The word below is used as a preposition and as an adverb, but never as an attributive adjective.
At least, that is what I believed until I received this email from a reader:
Have you written about the current use (or, rather, misuse) of “below”? People are saying, “Please read the below information and send your reservation,” etc.
Sure enough, a quick Web cruise provides numerous (international) examples of the phrases “below information” and “below form” from sites run by universities, health services, local governments, and newspapers:
To facilitate the application process, please read the below information completely.

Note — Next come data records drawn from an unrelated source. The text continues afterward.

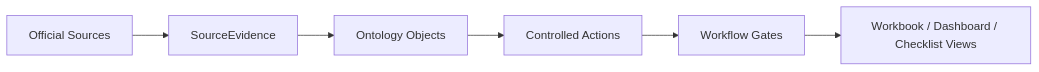
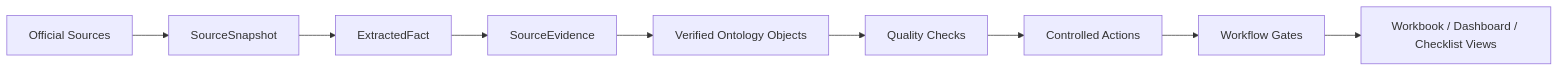
Before and after one commit to OctavianYimingZhang/University-Application-Skill: the second of 2 diagrams in README.md, drawn with Mermaid. The commit also changed other lines of this file and 24 other files, not shown here.

````diff
--- a/README.md
+++ b/README.md
@@ -34,8 +34,11 @@
 ```mermaid
 flowchart LR
-    Sources["Official Sources"] --> Evidence["SourceEvidence"]
-    Evidence --> Objects["Ontology Objects"]
-    Objects --> Actions["Controlled Actions"]
+    Sources["Official Sources"] --> Snapshots["SourceSnapshot"]
+    Snapshots --> Facts["ExtractedFact"]
+    Facts --> Evidence["SourceEvidence"]
+    Evidence --> Objects["Verified Ontology Objects"]
+    Objects --> Checks["Quality Checks"]
+    Checks --> Actions["Controlled Actions"]
     Actions --> Gates["Workflow Gates"]
     Gates --> Views["Workbook / Dashboard / Checklist Views"]
 ```
````
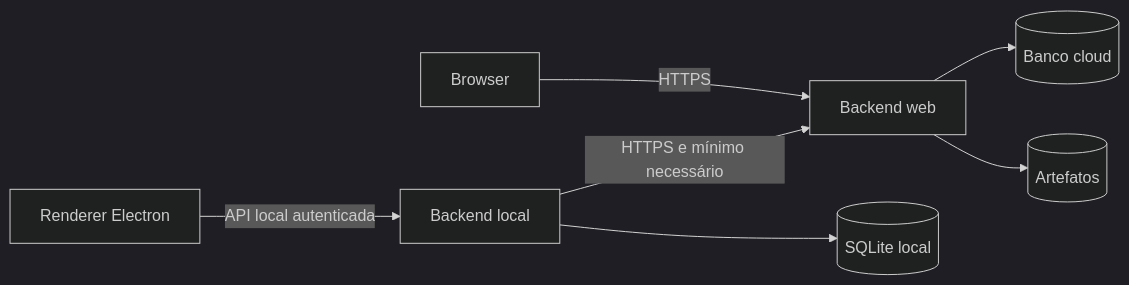
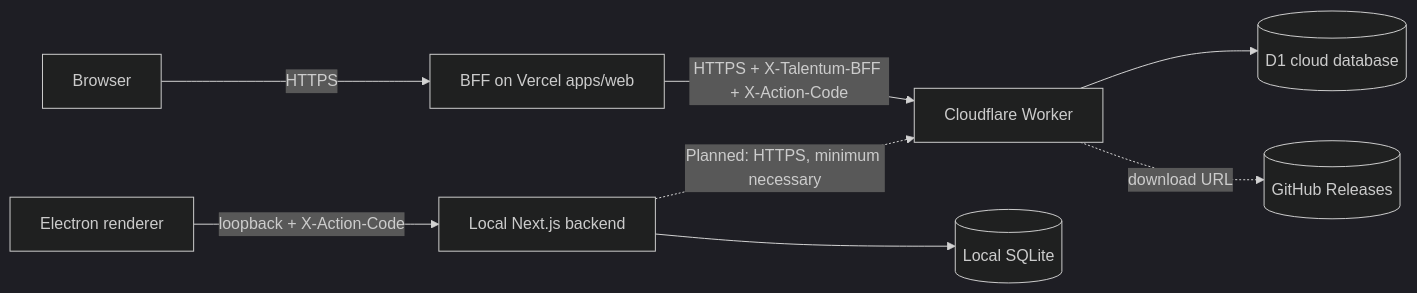
Before and after one commit to luizfelipe-pacifico/talentum: the first of 7 diagrams in docs/ARCHITECTURE.md, drawn with Mermaid (dark theme). The commit also changed other lines of this file and 56 other files, not shown here.

````diff
--- a/docs/ARCHITECTURE.md
+++ b/docs/ARCHITECTURE.md
@@ -18,9 +25,10 @@
 ```mermaid
 flowchart LR
-    B[Browser] -->|HTTPS| WB[Backend web]
-    WB --> CD[(Banco cloud)]
-    WB --> OS[(Artefatos)]
-    EUI[Renderer Electron] -->|API local autenticada| EB[Backend local]
-    EB --> LD[(SQLite local)]
-    EB -->|HTTPS e mínimo necessário| WB
+    B[Browser] -->|HTTPS| BFF[BFF on Vercel apps/web]
+    BFF -->|HTTPS + X-Talentum-BFF + X-Action-Code| W[Cloudflare Worker]
+    W --> CD[(D1 cloud database)]
+    W -.->|download URL| GR[(GitHub Releases)]
+    EUI[Electron renderer] -->|loopback + X-Action-Code| EB[Local Next.js backend]
+    EB --> LD[(Local SQLite)]
+    EB -.->|Planned: HTTPS, minimum necessary| W
 ```
````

After reading the below information, please apply.—Virginia Tech graduate school.
Please read the below information carefully before using the old Vocals Syllabus in your exam.—Rock School (UK).
For data classifications and handling please read the below information provided by Purdue University.—Purdue University.
If you already participate in CAQH: Please complete the below form and submit it (or any questions) using the contact information below.—Molina Healthcare.
Please read the below information to help with the application process.—City of Buffalo, New York.
Please read the below information to see which option suits you.—The Sydney Morning Herald (Australia).
In each of these examples, the word below should follow the nouns and not stand in front of them.
The OED defines this use of below as follows:
below adverb: Lower on a written sheet or page; hence, later in a book or writing; at the foot of the page.
When an object is present, below is a preposition:
Read the information below the dotted line. (The object is “the dotted line.”)
When no object is present, below is an adverb:
He was asked to sign his name on the line, but he wrote it below.
In a construction like “Read the information below,” the word modified by the adverb is not stated. O’Conner and Kellerman at Grammarphobia offer this suggestion:
It might sometimes help to imagine an unstated word like “located” or “positioned” in there somewhere: “the offices on the floor [located] below.”
Merriam-Webster muddies the waters in the entry for below as an adverb by placing the word adjective in parenthesis beside the word adverb: be·low adverb (or adjective).
Paul Brians (Common Errors in English Usage) regards the below + noun usage as an oddity:
When calling your readers’ attention to an illustration or table further on in a text, the proper word order is not “the below table” but “the table below.”
Although it is common to see above placed before a noun in this way, doing it with below sounds very strange to most speakers of standard English.